Hey there, time traveller!
This article was published 11/1/2018 (187 days ago), so information in it may no longer be current.

The president of a fledgling residents group in the St. Charles ward remains opposed to the compromise that would result in city hall turning over a shuttered arena to a group wanting to replace it with an addictions treatment centre.

Greg Hammond, president of FriendsofSturgeonCreek.com, said the compromise reached at a civic committee Monday fails to deal with the loss of recreational facilities for the west Winnipeg neighbourhood.

City of Winnipeg</p><p>The land outlined in yellow will be sold for $1 to Manitoba Housing, which in turn will lease the property to the Bruce Oake Foundation for the establishment of the Bruce Oake Recovery Centre.</p>

City of Winnipeg

The land outlined in yellow will be sold for $1 to Manitoba Housing, which in turn will lease the property to the Bruce Oake Foundation for the establishment of the Bruce Oake Recovery Centre.

Hammond said he doesn’t object to the concept of the long-term recovery centre but said city officials are giving away scarce recreational facilities in the Sturgeon Creek area, adding it’s not fair to the neighbourhood, and residents across the city should be concerned they could be victimized in a similar fashion.

"This property has been public park space for generations and city hall can’t be allowed to simply give it away for free for a private development, regardless of the merits or need for a recovery centre," Hammond said.

Councillors on the property and development committee voted 3-1 Monday to approve the sale of the old Vimy Arena (255 Hamilton Ave.) and parking lot to Manitoba Housing for $1. Manitoba Housing plans to lease the property for 99 years to the Bruce Oake Foundation, which wants to construct a $14-million, 50-bed, non-profit, long-term addictions-recovery centre for men.

The arena is located on the west banks of Sturgeon Creek, in a riverbank parkway that stretches from Saskatchewan Avenue to the Assiniboine River. There are tennis courts and a curling rink next door, and hiking, skiing and cycling trails run the length of the parkway.

Sports broadcaster Scott Oake, whose son Bruce died of a drug overdose in March 2011, said the foundation plans to operate the recovery centre in partnership with a Calgary organization, Fresh Start, which operates a similar recovery centre in the Alberta community.

Oake said attendance at the recovery centre would be at no cost to the addict residents, adding the operational costs of the centre would be funded through donations to the Bruce Oake Foundation.

Area residents are overwhelmingly opposed to the project, as more than 1,000 people have signed a petition.

While some said they were concerned with the presence of drug addicts in the area and how that might affect property values, Hammond said the residents group is concerned with the loss of the property and how it should have been redeveloped to support the area’s recreational needs.

Hammond said he’s resentful city and provincial officials have pitted two worthy initiatives against each other. "This shouldn’t be a one-or-the-other choice."

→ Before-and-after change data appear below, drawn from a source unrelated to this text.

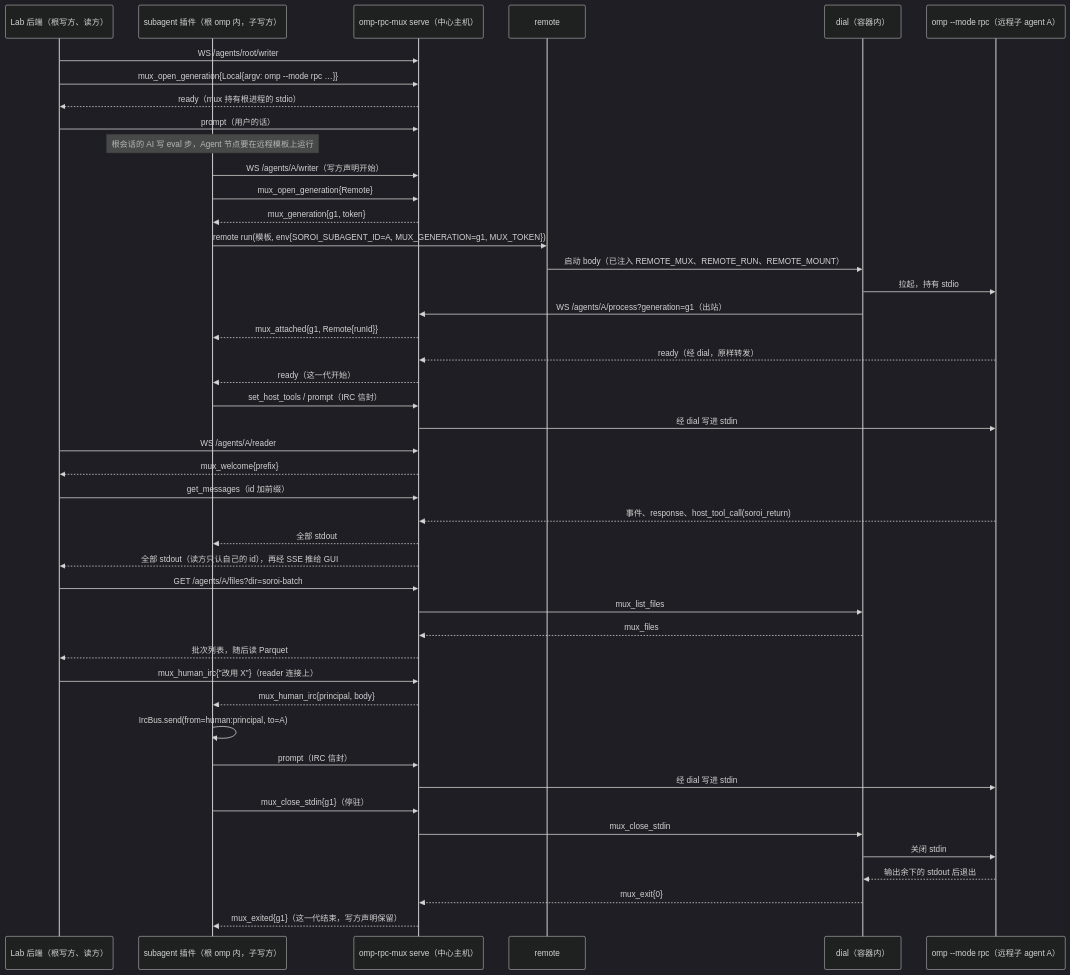
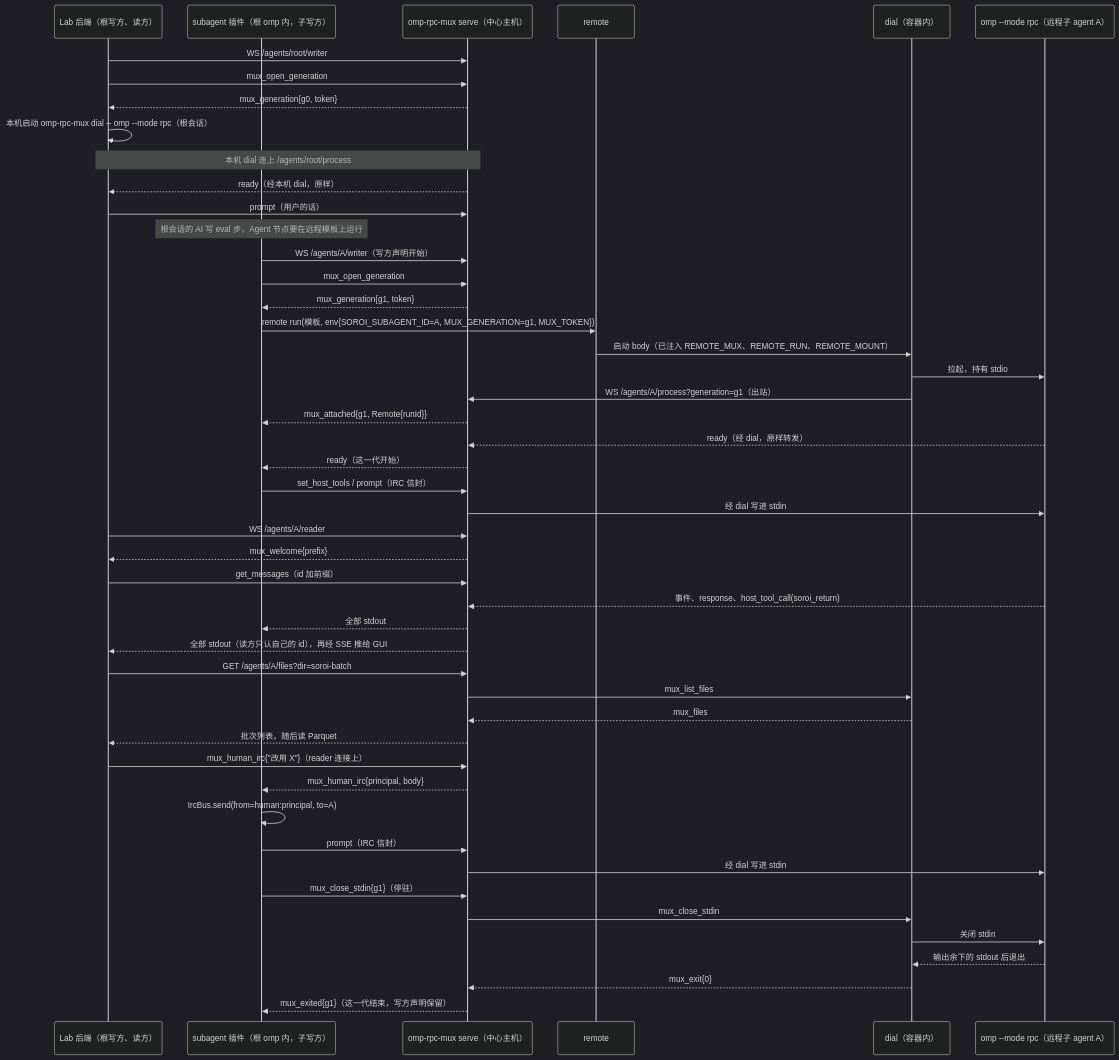
The diagram in evidence/decisions/D3-network-mux.md (Pepgent/PM), drawn with Mermaid (dark theme) before and after one commit. The commit also changed other lines of this file and 4 other files, not shown here.

````diff
--- a/evidence/decisions/D3-network-mux.md
+++ b/evidence/decisions/D3-network-mux.md
@@ -151,47 +148,50 @@
 ```mermaid
 sequenceDiagram
     participant L as Lab 后端（根写方、读方）
     participant P as subagent 插件（根 omp 内，子写方）
     participant M as omp-rpc-mux serve（中心主机）
     participant R as remote
     participant D as dial（容器内）
     participant O as omp --mode rpc（远程子 agent A）
     L->>M: WS /agents/root/writer
-    L->>M: mux_open_generation{Local{argv: omp --mode rpc …}}
-    M-->>L: ready（mux 持有根进程的 stdio）
+    L->>M: mux_open_generation
+    M-->>L: mux_generation{g0, token}
+    L->>L: 本机启动 omp-rpc-mux dial -- omp --mode rpc（根会话）
+    Note over L,M: 本机 dial 连上 /agents/root/process
+    M-->>L: ready（经本机 dial，原样）
     L->>M: prompt（用户的话）
     Note over P: 根会话的 AI 写 eval 步，Agent 节点要在远程模板上运行
     P->>M: WS /agents/A/writer（写方声明开始）
-    P->>M: mux_open_generation{Remote}
+    P->>M: mux_open_generation
     M-->>P: mux_generation{g1, token}
     P->>R: remote run(模板, env{SOROI_SUBAGENT_ID=A, MUX_GENERATION=g1, MUX_TOKEN})
     R->>D: 启动 body（已注入 REMOTE_MUX、REMOTE_RUN、REMOTE_MOUNT）
     D->>O: 拉起，持有 stdio
     D->>M: WS /agents/A/process?generation=g1（出站）
     M-->>P: mux_attached{g1, Remote{runId}}
     O-->>M: ready（经 dial，原样转发）
     M-->>P: ready（这一代开始）
     P->>M: set_host_tools / prompt（IRC 信封）
     M->>O: 经 dial 写进 stdin
     L->>M: WS /agents/A/reader
     M-->>L: mux_welcome{prefix}
     L->>M: get_messages（id 加前缀）
     O-->>M: 事件、response、host_tool_call(soroi_return)
     M-->>P: 全部 stdout
     M-->>L: 全部 stdout（读方只认自己的 id），再经 SSE 推给 GUI
     L->>M: GET /agents/A/files?dir=soroi-batch
     M->>D: mux_list_files
     D-->>M: mux_files
     M-->>L: 批次列表，随后读 Parquet
     L->>M: mux_human_irc{"改用 X"}（reader 连接上）
     M-->>P: mux_human_irc{principal, body}
     P->>P: IrcBus.send(from=human:principal, to=A)
     P->>M: prompt（IRC 信封）
     M->>O: 经 dial 写进 stdin
     P->>M: mux_close_stdin{g1}（停驻）
     M->>D: mux_close_stdin
     D->>O: 关闭 stdin
     O-->>D: 输出余下的 stdout 后退出
     D-->>M: mux_exit{0}
     M-->>P: mux_exited{g1}（这一代结束，写方声明保留）
 ```
````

Hammond said he feels the residents are up against a television celebrity in Oake, a veteran NHL broadcaster on the CBC, who wants to honour the memory of his late son with a project many people support. But Hammond said the city acted improperly in how it’s disposing of the property and objectors are demonized.

"It doesn’t matter how worthwhile the recovery centre is, it shouldn’t be used to steal away parkland from the neighbourhood," he said. "The right thing to do would be to put together a list of available civic and provincial properties and then decide the right location for the recovery centre."

While Oake had initially wanted a large chunk of the green space surrounding the arena site for the project, to accommodate a future expansion that would accommodate female residents, he agreed to what the administration presented as a compromise – only the 2.5 acres of land the arena building sits on and the adjoining parking lot is included in the sale. Oake said he’ll abandon any plans for expansion and committed not to return to city hall in a bid to buy any of the adjoining park land.

Hammond said that’s not a compromise, adding the arena building could have been converted into other recreational or community uses. In addition, he said, the city denied the residents the opportunity to see if there is a third party out there willing to buy the property and donate it back to the city for recreational purposes.

Hammond said thousands of area residents visit the area and use the trails, adding there is a need for a facility to support the recreational uses.

"City hall needs to initiate a public consultation process much like the one that’s being done in St. Vital for the Canoe Club property," Hammond said. "The residents there are being given the opportunity to say how they would like the golf course to be used and we want the same opportunity."

aldo.santin@freepress.mb.ca

Aldo Santin

Aldo Santin
Reporter

Aldo Santin is a veteran newspaper reporter who first carried a pen and notepad in 1978 and joined the Winnipeg Free Press in 1986, where he has covered a variety of beats and specialty areas including education, aboriginal issues, urban and downtown development. Santin has been covering city hall since 2013.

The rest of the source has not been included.